Diabetes is a difficult condition to live with, and t not only affects humans but many dogs and cats. Unfortunately, it often goes undiagnosed in pets, leaving pets suffering.
If you are a pet owner, you should pay close attention to the health of your furry friend so that you will notice when she shows signs of discomfort.
If you suspect that he or she may have diabetes, you should seek treatment as soon as possible to help improve the quality of life. Here are some of the signs that your pet may be exhibiting because of diabetes.
Excessive Water Consumption and Urination
If you notice that your dog and cat are drinking more water than they normally do, it could be an early symptom of diabetes. It is usually accompanied by an increase in urination as well. This is because diabetic animals’ kidneys can’t keep up with the excess sugar in their blood, and it will be excreted through the urine.

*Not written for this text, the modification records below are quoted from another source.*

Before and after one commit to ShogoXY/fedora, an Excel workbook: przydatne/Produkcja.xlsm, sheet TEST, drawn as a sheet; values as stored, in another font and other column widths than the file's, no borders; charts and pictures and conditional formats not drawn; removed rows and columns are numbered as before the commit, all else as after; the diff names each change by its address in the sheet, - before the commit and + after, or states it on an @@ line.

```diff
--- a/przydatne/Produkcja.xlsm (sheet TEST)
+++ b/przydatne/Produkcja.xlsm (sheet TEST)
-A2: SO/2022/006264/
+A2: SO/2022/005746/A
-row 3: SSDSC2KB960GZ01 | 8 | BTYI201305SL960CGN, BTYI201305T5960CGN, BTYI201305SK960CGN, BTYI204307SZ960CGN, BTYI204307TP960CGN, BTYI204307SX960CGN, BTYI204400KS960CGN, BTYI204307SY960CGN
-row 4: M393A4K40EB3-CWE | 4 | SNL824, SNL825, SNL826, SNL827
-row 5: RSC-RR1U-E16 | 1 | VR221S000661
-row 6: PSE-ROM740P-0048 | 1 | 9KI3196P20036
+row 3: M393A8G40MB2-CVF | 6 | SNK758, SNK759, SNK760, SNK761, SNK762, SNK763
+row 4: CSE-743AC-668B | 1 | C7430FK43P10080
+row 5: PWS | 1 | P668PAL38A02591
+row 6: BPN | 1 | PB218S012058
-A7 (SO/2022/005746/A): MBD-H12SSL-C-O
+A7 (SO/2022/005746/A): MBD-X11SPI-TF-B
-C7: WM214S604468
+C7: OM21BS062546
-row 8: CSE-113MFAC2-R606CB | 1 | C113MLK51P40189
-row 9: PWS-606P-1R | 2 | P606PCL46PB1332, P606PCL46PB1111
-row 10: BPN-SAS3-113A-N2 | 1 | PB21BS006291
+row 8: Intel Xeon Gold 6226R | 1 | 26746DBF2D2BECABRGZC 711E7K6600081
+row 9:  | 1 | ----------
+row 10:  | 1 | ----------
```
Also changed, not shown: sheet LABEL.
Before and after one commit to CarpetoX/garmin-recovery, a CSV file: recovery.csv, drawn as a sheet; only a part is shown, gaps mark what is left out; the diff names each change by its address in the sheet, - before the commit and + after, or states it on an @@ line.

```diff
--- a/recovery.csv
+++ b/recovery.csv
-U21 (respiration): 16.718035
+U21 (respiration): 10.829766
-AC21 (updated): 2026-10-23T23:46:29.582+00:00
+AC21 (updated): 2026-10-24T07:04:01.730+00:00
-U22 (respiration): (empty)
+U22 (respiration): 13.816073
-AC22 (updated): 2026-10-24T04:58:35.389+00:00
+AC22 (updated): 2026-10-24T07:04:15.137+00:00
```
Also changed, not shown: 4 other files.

If your cat or dog is diabetic, it may exhibit signs of excess hunger. Dogs often act hungry even when they are not, but if your dog is eating more food than he/she normally does and is maintaining or losing weight, this may be a sign of diabetes.
Rapid Weight Loss

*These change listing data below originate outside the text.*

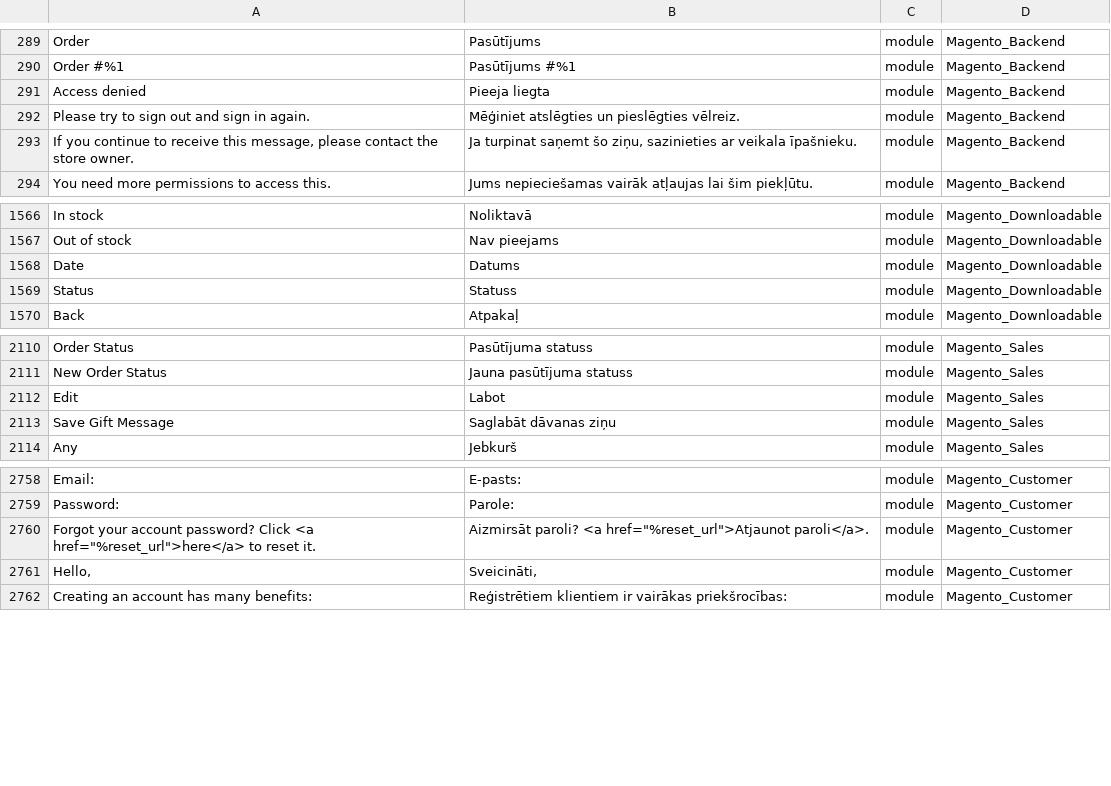
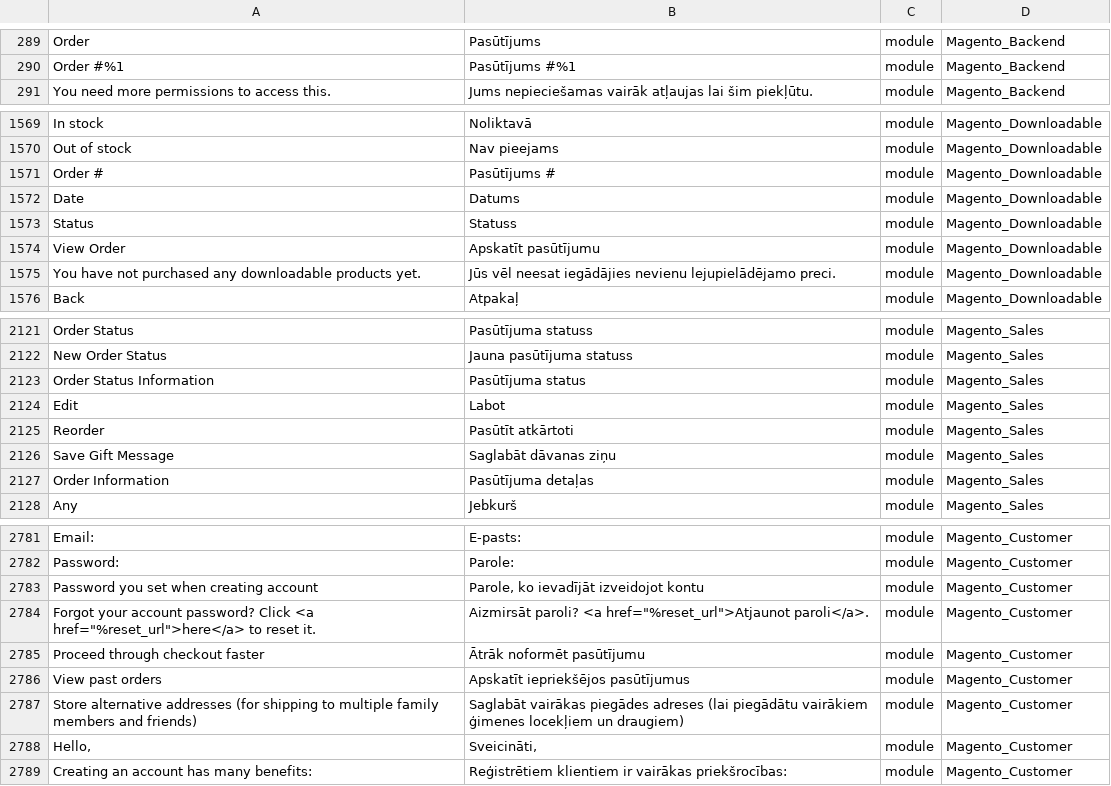
Before and after one commit to Magento2Translations/language_lv_lv, a CSV file: lv_LV.csv, drawn as a sheet; only a part is shown, gaps mark what is left out; removed rows and columns are numbered as before the commit, all else as after; the diff covers the shown part only; the diff names each change by its address in the sheet, - before the commit and + after, or states it on an @@ line.

```diff
--- a/lv_LV.csv
+++ b/lv_LV.csv
-row 291: Access denied | Pieeja liegta | module | Magento_Backend
-row 292: Please try to sign out and sign in again. | Mēģiniet atslēgties un pieslēgties vēlreiz. | module | Magento_Backend
-row 293: If you continue to receive this message, please contact the store owner. | Ja turpinat saņemt šo ziņu, sazinieties ar veikala īpašnieku. | module | Magento_Backend
+row 1571: Order # | Pasūtījums # | module | Magento_Downloadable
+row 1574: View Order | Apskatīt pasūtījumu | module | Magento_Downloadable
+row 1575: You have not purchased any downloadable products yet. | Jūs vēl neesat iegādājies nevienu lejupielādējamo preci. | module | Magento_Downloadable
+row 2123: Order Status Information | Pasūtījuma status | module | Magento_Sales
+row 2125: Reorder | Pasūtīt atkārtoti | module | Magento_Sales
+row 2127: Order Information | Pasūtījuma detaļas | module | Magento_Sales
+row 2783: Password you set when creating account | Parole, ko ievadījāt izveidojot kontu | module | Magento_Customer
+row 2785: Proceed through checkout faster | Ātrāk noformēt pasūtījumu | module | Magento_Customer
+row 2786: View past orders | Apskatīt iepriekšējos pasūtījumus | module | Magento_Customer
+row 2787: Store alternative addresses (for shipping to multiple family members and friends) | Saglabāt vairākas piegādes adreses (lai piegādātu vairākiem ģimenes locekļiem un draugiem) | module | Magento_Customer
```
Also changed, not shown: 29 added rows, 1 removed row and 2 edited cells elsewhere in this file, 1 other file.
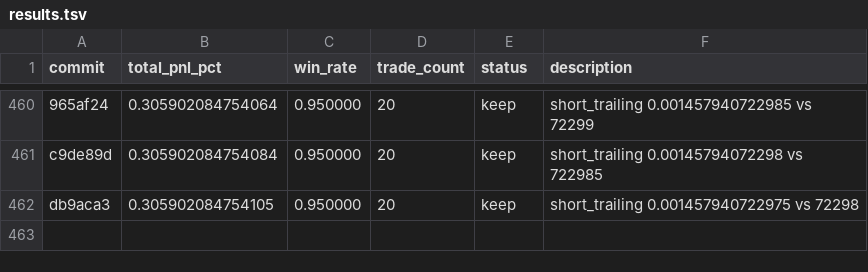
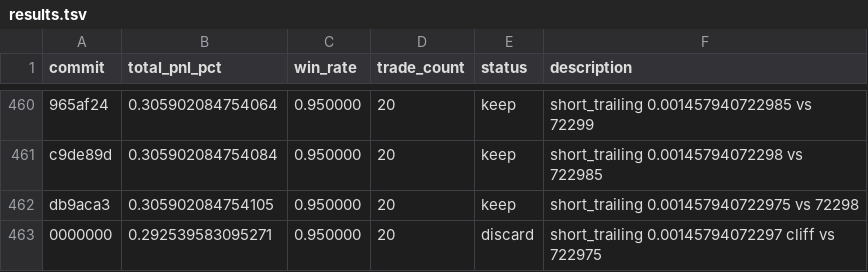
Before and after one commit to RishiJain905/autoresearch, a TSV file: results.tsv, drawn as a sheet; only a part is shown, gaps mark what is left out; the diff names each change by its address in the sheet, - before the commit and + after, or states it on an @@ line.

```diff
--- a/results.tsv
+++ b/results.tsv
+row 463: 0000000 | 0.292539583095271 | 0.950000 | 20 | discard | short_trailing 0.00145794072297 cliff vs 722975
```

Even if your pet is eating more, she may begin to lose weight rapidly. This is because diabetes either prevents the production of insulin in the pancreas (type1), or produces a decreased sensitivity to insulin by the cells in the body (type2). Insulin is the hormone responsible for getting the fuel (sugar) into cells so that they can do the body’s work. If sugars cannot get into the cells, they act as if there is not enough sugar in the blood and send signals to break down fat to produce more sugar (metabolic malnutrition)
Lethargy or Fatigue

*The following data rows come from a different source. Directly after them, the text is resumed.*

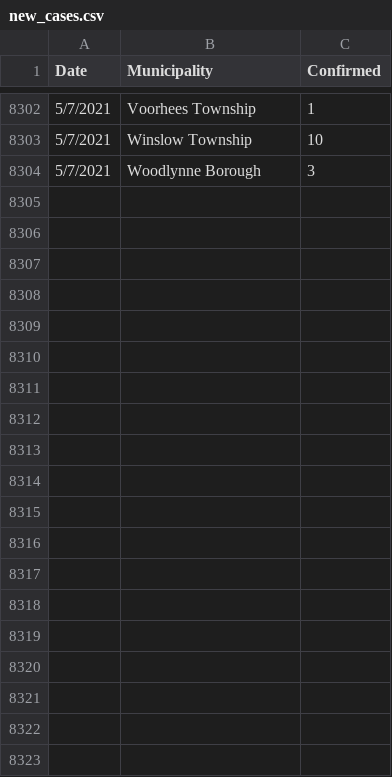
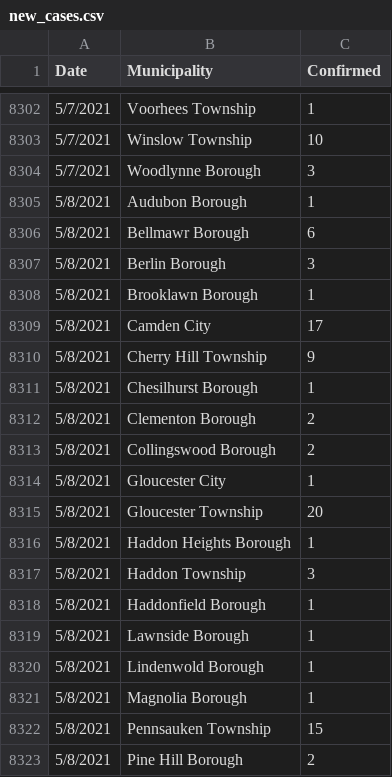
Before and after one commit to eloracm/camden-county-covid, a CSV file: new_cases.csv, drawn as a sheet; only a part is shown, gaps mark what is left out; the diff covers the shown part only.

```diff
--- a/new_cases.csv
+++ b/new_cases.csv
@@ -8304 +8304,20 @@ Date,Municipality,Confirmed
 5/7/2021,Woodlynne Borough,3
+5/8/2021,Audubon Borough,1
+5/8/2021,Bellmawr Borough,6
+5/8/2021,Berlin Borough,3
+5/8/2021,Brooklawn Borough,1
+5/8/2021,Camden City,17
+5/8/2021,Cherry Hill Township,9
+5/8/2021,Chesilhurst Borough,1
+5/8/2021,Clementon Borough,2
+5/8/2021,Collingswood Borough,2
+5/8/2021,Gloucester City,1
+5/8/2021,Gloucester Township,20
+5/8/2021,Haddon Heights Borough,1
+5/8/2021,Haddon Township,3
+5/8/2021,Haddonfield Borough,1
+5/8/2021,Lawnside Borough,1
+5/8/2021,Lindenwold Borough,1
+5/8/2021,Magnolia Borough,1
+5/8/2021,Pennsauken Township,15
+5/8/2021,Pine Hill Borough,2
```
Also changed, not shown: 39 added rows elsewhere in this file, new_deaths.csv, total_confirmed.csv, 1 other file.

A diabetic animal will often be more tired than usual and show an unwillingness to participate in some of its regular activities. Diabetes can cause weakness in certain muscles in an animal, and since they may suffer from metabolic malnutrition, they will spend more time sleeping and less time being active.
Unusually sweet-smelling breath is another sign that your animal might be diabetic. Because your animal will be burning fat instead of sugar, their body will begin to produce ketones, specifically acetone, which can cause sweet, fruity breath.
Diabetes can lead to cataracts which will cause your pet’s eyes to take on a cloudy appearance. These can lead to blindness if they aren’t treated, so make sure to check your pet’s eyes regularly.
Thinning Hair or Skin Infections
This will happen mostly along the back but can take place anywhere on your pet’s body. Thinning fur can be indicative of several different illnesses, but it is very common among diabetic animals, since, as previously noted, they are malnourished.
Because an imbalance of ketones can produce neurological effects, pets may suffer from depression if they are diabetic. If your dog or cat is lethargic and unresponsive to your communication or shows a lack of desire to participate in anything, he may have depression set on by diabetes.
The flow of abnormal waste products from metabolic malnutrition damages kidneys and builds up in the blood causing a condition called uremia. “Uremic poisoning” can lead to vomiting, especially if your pet is in the later stages of diabetes. While this is more likely to happen in older animals, it is important to speak with your Dr. Freiman or Dr. Rothstein whenever your pet is vomiting.